yes, the 'dravidians' have amply demonstrated that they have no stake in india, only in the mythical tamil empire consisting of tamil nadu, kerala, and sri lanka's north and east. i think this display of ill-tempered histrionics by karunanidhi recently will hurt all tamils. there is already a return of that old perception by many that somehow the tamils would be happy to leave the indian union. in fact if tamil nadu secedes, it would find it very difficult to survive. there will immediately be insurrections by the al-umma and other mohammedans, then a separatist movement for christist kanyakumaristan by the nadars, and if there is no huge indian market for the BMWs and fords and hyundais being built in chennai, those guys will wind up and leave as well. and a water embargo (kaveri, mullaperiyar, tamraparni?) would bring the state to its knees. it would be suicidal for tamil nadu as well as for india.
this is identical to the pakistani longing for a mythical mohammedan empire with pakistan as its imperial center (which of course is entertaining in itself. pakistan cannot control a bunch of pathans with rifles, and they are going to build a caliphate! ROTFL).
---------- Forwarded message ----------
The take home message is:
Regional parties simply have no stake in the national future. They do not care about India as a whole. And they seek only to appease their regional (frequently, caste-based) constituencies.
For national interest's sake
Vir Sanghvi, Hindustan Times
September 22, 2007
First Published: 22:40 IST(22/9/2007)
Last Updated: 01:30 IST(23/9/2007)
For all of the last month or so, people have been stopping journalists in the streets and asking the same questions: will there be an election? And when exactly will this mid-term poll be called?
The honest answer to that question (but one which a surprisingly small number of journalists is willing to give) is: I don't know. Nobody knows how long this government will survive: will the Prime Minister's statements provoke the Left again? Will the people who actually have to fight elections ask Prakash Karat and his friends to take it easy? Does the Left have a larger game plan?
Only if you can answer these questions — which none of us can — can you say with any degree of certainty whether there will be an election or when it is likely to be held.
But what intrigues me is how people react once they've got the will-there-be-an-election question out of way. Most ask if the government will be re-elected. (Possible but the rules of anti-incumbency suggest otherwise.) They ask if LK Advani will be the BJP's choice for Prime Minister. (Yes, I think.) And then they say: "Whatever happens, I hope these bloody Third Front guys don't come to power."

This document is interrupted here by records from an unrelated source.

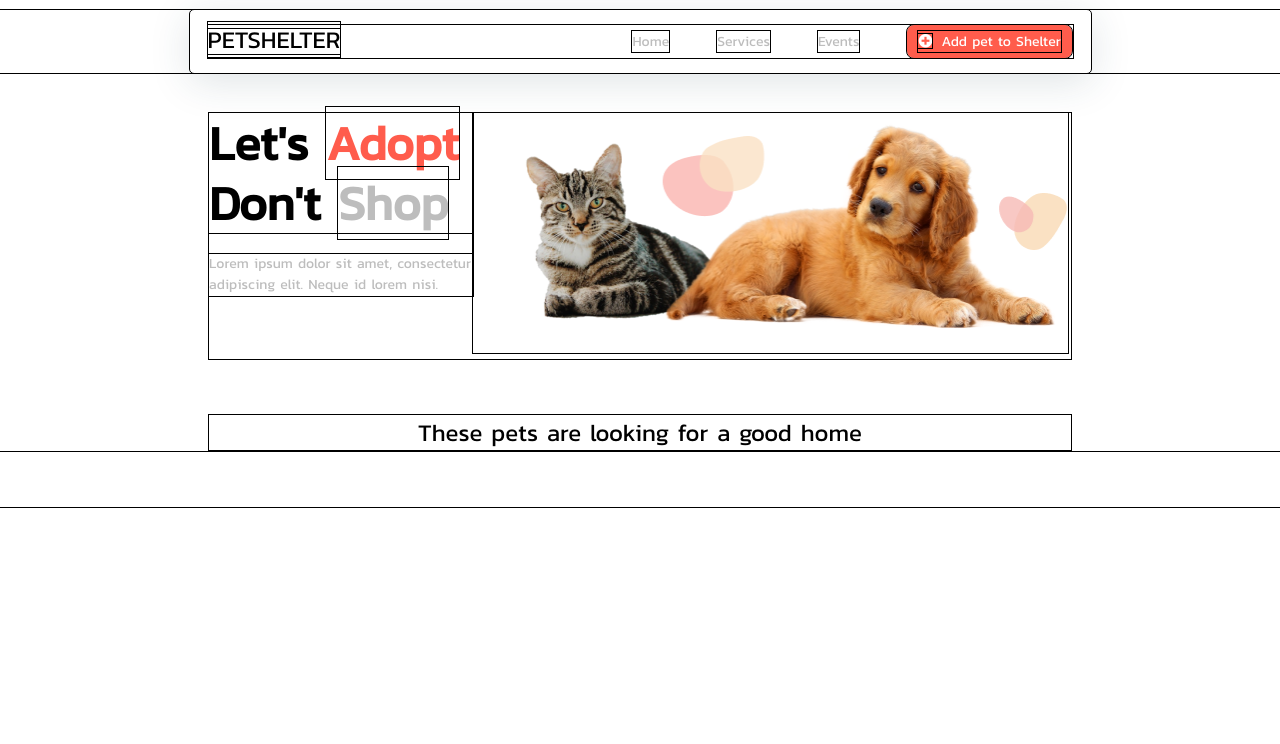
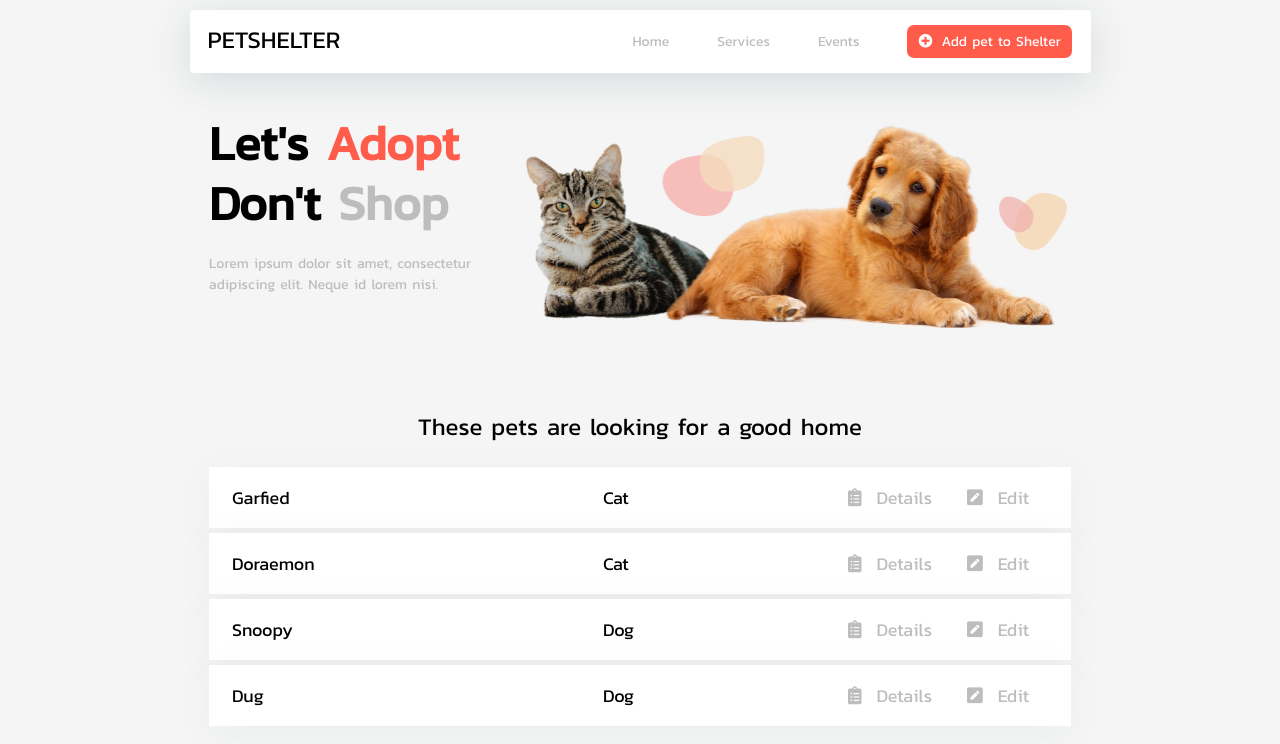
Before and after one commit to RenzLesterH/Pet_Shelter, a React (Create React App) app: page / in a window 1280 px wide. Shown: the top 744 px of the page. Built offline with nearby package versions, Linux system fonts and the light colour scheme.

Commit message:
Main content component is done.

```diff
--- a/package.json
+++ b/package.json
@@ -8,7 +8,7 @@
     "@testing-library/user-event": "^13.5.0",
     "react": "^18.2.0",
     "react-dom": "^18.2.0",
-    "react-scripts": "5.0.1",
+    "react-scripts": "^5.0.1",
     "sass": "^1.55.0",
     "web-vitals": "^2.1.4"
   },
--- a/src/components/pet_details.jsx
+++ b/src/components/pet_details.jsx
@@ -7,8 +7,40 @@ class Pet_details extends Component {
         return (
             <main>
                 <h3>These pets are looking for a good home</h3>
-                <div className="pet-descriptions"></div>
-                <div className="pet-descriptions"></div>
+                <table>
+                    <tr>
+                        <td className="pet_name">Garfied</td>
+                        <td class="pet_type">Cat</td>
+                        <td>
+                            <button><i class="fas fa-clipboard-list"></i>Details</button>
+                            <button><i className="fas fa-pen-square"></i>Edit</button>
+                        </td>
+                    </tr>
+                    <tr>
+                        <td className="pet_name">Doraemon</td>
+                        <td class="pet_type">Cat</td>
+                        <td>
+                            <button><i class="fas fa-clipboard-list"></i>Details</button>
+                            <button><i className="fas fa-pen-square"></i>Edit</button>
+                        </td>
+                    </tr>
+                    <tr>
+                        <td className="pet_name">Snoopy</td>
+                        <td class="pet_type">Dog</td>
+                        <td>
+                            <button><i class="fas fa-clipboard-list"></i>Details</button>
+                            <button><i className="fas fa-pen-square"></i>Edit</button>
+                        </td>
+                    </tr>
+                    <tr>
+                        <td className="pet_name">Dug</td>
+                        <td class="pet_type">Dog</td>
+                        <td>
+                            <button><i class="fas fa-clipboard-list"></i>Details</button>
+                            <button><i className="fas fa-pen-square"></i>Edit</button>
+                        </td>
+                    </tr>
+                </table>
             </main>
         );
     }
--- a/src/components/stylesheets/styles.scss
+++ b/src/components/stylesheets/styles.scss
@@ -3,80 +3,101 @@
     src: url(../fonts/kanit-regular.otf);
 }
 
-*{
-    outline: 1px solid black;
+* {
+    // outline: 1px solid black;
     padding: 0px;
-    margin:0px;
+    margin: 0px;
     font-family: header_font;
 }
 
-header{
-    nav{
+body {
+    background-color: #F5F5F5;
+}
+
+header {
+    nav {
         background: #FFFFFF;
         border-radius: 4px;
         box-shadow: 0px 8px 40px rgba(34, 69, 82, 0.15);
         margin: 10px auto;
         padding: 15px 18px;
         width: 865px; // temporary size
-        ul{
-            li{
+
+        ul {
+            li {
                 display: inline-block;
                 font-size: 14px;
                 list-style: none;
                 margin: 0px 24px;
                 vertical-align: middle;
-                a{
+
+                a {
                     color: #BDBDBD;
                     font-weight: 400;
                     line-height: 21px;
                     text-decoration: none;
                 }
+
                 a:hover {
                     color: #FF5C4C;
                 }
             }
-            #brand_name{
+
+            #brand_name {
                 margin: 0px 268px 0px 0px; // temporary margin left
-                a{
+
+                a {
                     color: black;
                     font-size: 24px;
                 }
             }
-            #add_pet_to_shelter{
+
+            #add_pet_to_shelter {
                 background-color: #FF5C4C;
                 border-radius: 7px;
                 color: white;
                 margin-right: 0px;
                 padding: 6px 11px;
-                a{
+
+                a {
                     color: white;
-                    i{
+
+                    i {
                         margin: 0px 9px 0px 0px;
                     }
                 }
+            }
+
+            #add_pet_to_shelter:hover {
+                background-color: #e95346;
             }
         }
     }
 }
 
-section#pet_shelter_banner{
+section#pet_shelter_banner {
     margin: 40px auto;
     width: 862px; // temporary size
-    div#pet_shelter_banner_moto{
+
+    div#pet_shelter_banner_moto {
         display: inline-block;
         vertical-align: top;
         width: 264.03px;
-        h1{
+
+        h1 {
             font-size: 48px;
             line-height: 60px;
-            span:first-child{
+
+            span:first-child {
                 color: #FF5C4C;
             }
-            span{
+
+            span {
                 color: #BDBDBD;
             }
         }
-        h5{
+
+        h5 {
             color: #BDBDBD;
             font-size: 14px;
             font-weight: 400;
@@ -84,18 +105,62 @@ section#pet_shelter_banner{
             margin-top: 21px;
         }
     }
-    img#pet_shelter_banner{
+
+    img#pet_shelter_banner {
         width: 595.32px;
     }
 }
 
-main{
-    margin: 56px auto;
+main {
+    margin: 50px auto;
     width: 862px;
-    h3{
+
+    h3 {
         font-size: 24px;
         font-weight: 400;
         line-height: 36px;
         text-align: center;
+        margin-bottom: 17px;
+    }
+
+    table {
+        font-size: 18px;
+        width: 862px;
+        border-collapse: separate;
+        border-spacing: 0 5px;
+
+        tr {
+            background: #FFFFFF;
+            box-shadow: 0px 8px 40px rgba(34, 69, 82, 0.05);
+            border-radius: 4px;
+            margin: 100px 0px;
+
+            td {
+                padding: 17px 23px;
+
+                button {
+                    font-size: 18px;
+                    border: none;
+                    background-color: transparent;
+                    color: #BDBDBD;
+
+                    i {
+                        margin: 0px 15px 0px 35px;
+                    }
+                }
+
+                button:hover {
+                    color: black;
+                }
+            }
+
+            .pet_name {
+                width: 325px;
+            }
+
+            .pet_type {
+                width: 164px;
+            }
+        }
     }
 }
```
Also changed, not shown: 1 other file (tests, documents, lock files or other folders).
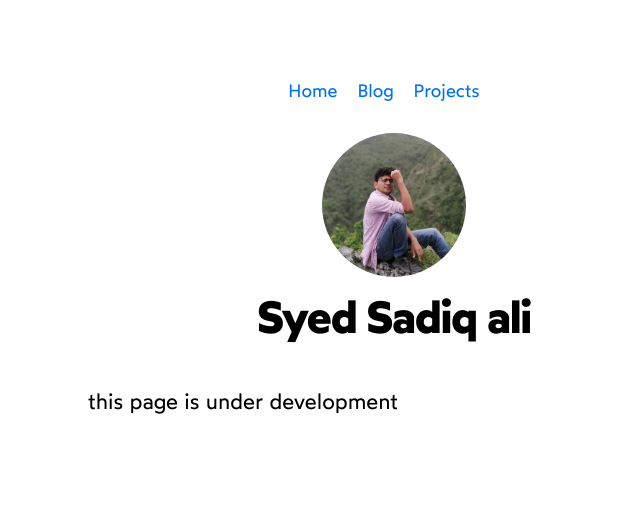
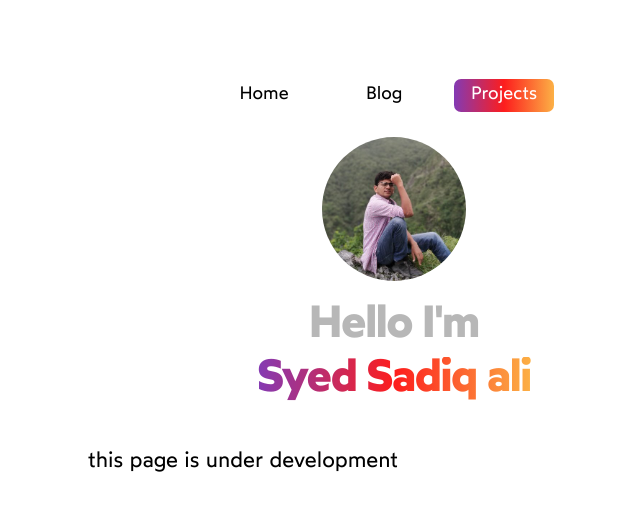
Before and after one commit to syedsadiqali/syed-portfolio, a Next.js app: page /projects in a window 1280 px wide. Shown: the top 510 px of the page, without its empty margins (246-886 px from the left). Built offline with nearby package versions, Linux system fonts and the light colour scheme; a web font is replaced by a local one.

Commit message:
more changes 1

```diff
--- a/components/layout.js
+++ b/components/layout.js
@@ -1,51 +1,81 @@
-import Head from 'next/head'
-import Image from 'next/image'
-import styles from './layout.module.css'
-import utilStyles from '../styles/utils.module.css'
-import Link from 'next/link'
+import Head from 'next/head';
+import Image from 'next/image';
+import styles from './layout.module.css';
+import utilStyles from '../styles/utils.module.css';
+import Link from 'next/link';
+import { useRouter } from 'next/router';
 
-const name = 'Syed Sadiq ali'
-export const siteTitle = 'Portfolio Site | Syed Sadiq ali'
+const name = 'Syed Sadiq ali';
+export const siteTitle = 'Portfolio Site | Syed Sadiq ali';
 
 export default function Layout({ children, home }) {
+  const router = useRouter();
+
   return (
     <div className={styles.container}>
       <Head>
-        <link rel='icon' href='/favicon.ico' />
+        <link rel="icon" href="/favicon.ico" />
+        <title>Portfolio Site | Syed Sadiq ali</title>
+        <meta name="title" content="Portfolio Site | Syed Sadiq ali" />
+        <meta name="description" content="Portfolio Website | Syed Sadiq ali" />
+
+        <meta property="og:type" content="website" />
+        <meta property="og:url" content="https://syed.vercel.app/" />
+        <meta property="og:title" content="Portfolio Site | Syed Sadiq ali" />
         <meta
-          name='description'
-          content='Learn how to build a personal website using Next.js'
+          property="og:description"
+          content="Portfolio Website | Syed Sadiq ali"
+        />
+        <meta property="og:image" content={`/images/profile.jpg`} />
+
+        <meta property="twitter:card" content="summary_large_image" />
+        <meta property="twitter:url" content="https://syed.vercel.app/" />
+        <meta
+          property="twitter:title"
+          content="Portfolio Site | Syed Sadiq ali"
         />
         <meta
-          property='og:image'
-          content={`https://og-image.vercel.app/${encodeURI(
-            siteTitle
-          )}.png?theme=light&md=0&fontSize=75px&images=https%3A%2F%2Fassets.zeit.co%2Fimage%2Fupload%2Ffront%2Fassets%2Fdesign%2Fnextjs-black-logo.svg`}
+          property="twitter:description"
+          content="Portfolio Site | Syed Sadiq ali"
         />
-        <meta name='og:title' content={siteTitle} />
-        <meta name='twitter:card' content='summary_large_image' />
-        <meta name='og:description' content='description' />
+        <meta property="twitter:image" content={`/images/profile.jpg`} />
       </Head>
       <header className={styles.header}>
         <div className={utilStyles.Navbar}>
-          <Link href='/'>Home </Link>
-          <Link href='/blog'>Blog</Link>
-          <Link href='/projects'>Projects</Link>
+          <Link href="/">
+            <a className={router.pathname === '/' ? utilStyles.active : null}>
+              Home
+            </a>
+          </Link>
+          <Link href="/blog">
+            <a
+              className={router.pathname === '/blog' ? utilStyles.active : null}
+            >
+              Blog
+            </a>
+          </Link>
+          <Link href="/projects">
+            <a
+              className={router.pathname === '/projects' ? utilStyles.active : null}
+            >
+              Projects
+            </a>
+          </Link>
         </div>
         <Image
           priority
-          src='/images/profile.jpg'
+          src="/images/profile.jpg"
           className={utilStyles.borderCircle}
           height={144}
           width={144}
           alt={name}
         />
         {home ? (
-          <h1 className={utilStyles.heading2Xl}>{name}</h1>
+          <h1 className={utilStyles.heading2Xl}>Hello I'm  <br/> <strong>{name}</strong></h1>
         ) : (
           <>
             <h2 className={utilStyles.headingLg}>
-              <Link href='/'>
+              <Link href="/">
                 <a className={utilStyles.colorInherit}>{name}</a>
               </Link>
             </h2>
@@ -55,11 +85,11 @@ export default function Layout({ children, home }) {
       <main>{children}</main>
       {!home && (
         <div className={styles.backToHome}>
-          <Link href='/'>
+          <Link href="/">
             <a>← Back to home</a>
           </Link>
         </div>
       )}
     </div>
-  )
+  );
 }
--- a/pages/[slug].js
+++ b/pages/[slug].js
@@ -4,6 +4,7 @@ import {getFileBySlug, getFiles} from '../lib/mdx';
 import Layout from '../components/layout';
 import Head from 'next/dist/shared/lib/head';
 import utilStyles from '../styles/utils.module.css'
+import Date from '../components/date';
 
 export default function Post({ code, frontMatter }) {
   const Component = useMemo(() => getMDXComponent(code), [code]);
--- a/pages/api/hello.js
+++ b/pages/api/hello.js
@@ -1,3 +1,5 @@
-export default (req, res) => {
+const handler =  (req, res) => {
   res.status(200).json({ text: 'Hello' })
 }
+
+export default handler;
--- a/styles/global.scss
+++ b/styles/global.scss
@@ -7,6 +7,8 @@ body {
   font-family: 'Wotfard';
   line-height: 1.6;
   font-size: 18px;
+  overflow-y: auto;
+  overflow-y: overlay
 }
 
 * {
--- a/styles/utils.module.css
+++ b/styles/utils.module.css
@@ -4,6 +4,14 @@
   font-weight: 800;
   letter-spacing: -0.05rem;
   margin: 1rem 0;
+  color: #b7b7b7;
+text-align: center;
+}
+
+.heading2Xl strong {
+  background: linear-gradient(to right, #833ab4, #fd1d1d, #fcb045);
+  -webkit-background-clip: text;
+  -webkit-text-fill-color: transparent;
 }
 
 .headingXl {
@@ -24,6 +32,7 @@
   font-size: 1.2rem;
   line-height: 1.5;
 }
+
 
 .borderCircle {
   border-radius: 9999px;
@@ -59,8 +68,26 @@
 
 .Navbar a {
   margin-right: 20px;
+  color: black;
+  box-sizing: border-box;
+  padding: 2px 5px;
+  border-radius: 7px;
+  width: 100px;
+  text-align: center;
+}
+
+.Navbar .active {
+  padding: 2px 5px;
+  border-radius: 7px;
+  background: linear-gradient(to right, #833ab4, #fd1d1d, #fcb045);
+  color: white;
+}
+
+.Navbar a:hover {
+  text-decoration: none;
+
 }
 
 .icons a {
-  margin-right: 10px;;
+  margin-right: 10px;
 }
```
Also changed, not shown: pages/index.js (+24 -20 lines), .eslintrc.json (added).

Most of us will have observed the growing disdain of the educated middle class for the Third Front. Even lifelong BJP voters who would froth at the mouth about a party led by an Italian-born person, will now tell you that they would be happier to see Manmohan Singh back in office than to see some Third Front-type stride into Race Course Road. (Ideally, of course, they would prefer AB Vajpayee or LK Advani.)
Likewise, hardcore secularists who have never forgiven Advani for his Rath Yatra and will never forget the massacres in Gujarat, will tell you that, on balance, they would rather see the BJP in office than support some coalition of regional leaders kept in office by a bunch of China-lovers (or Chinese stooges, depending on your perspective).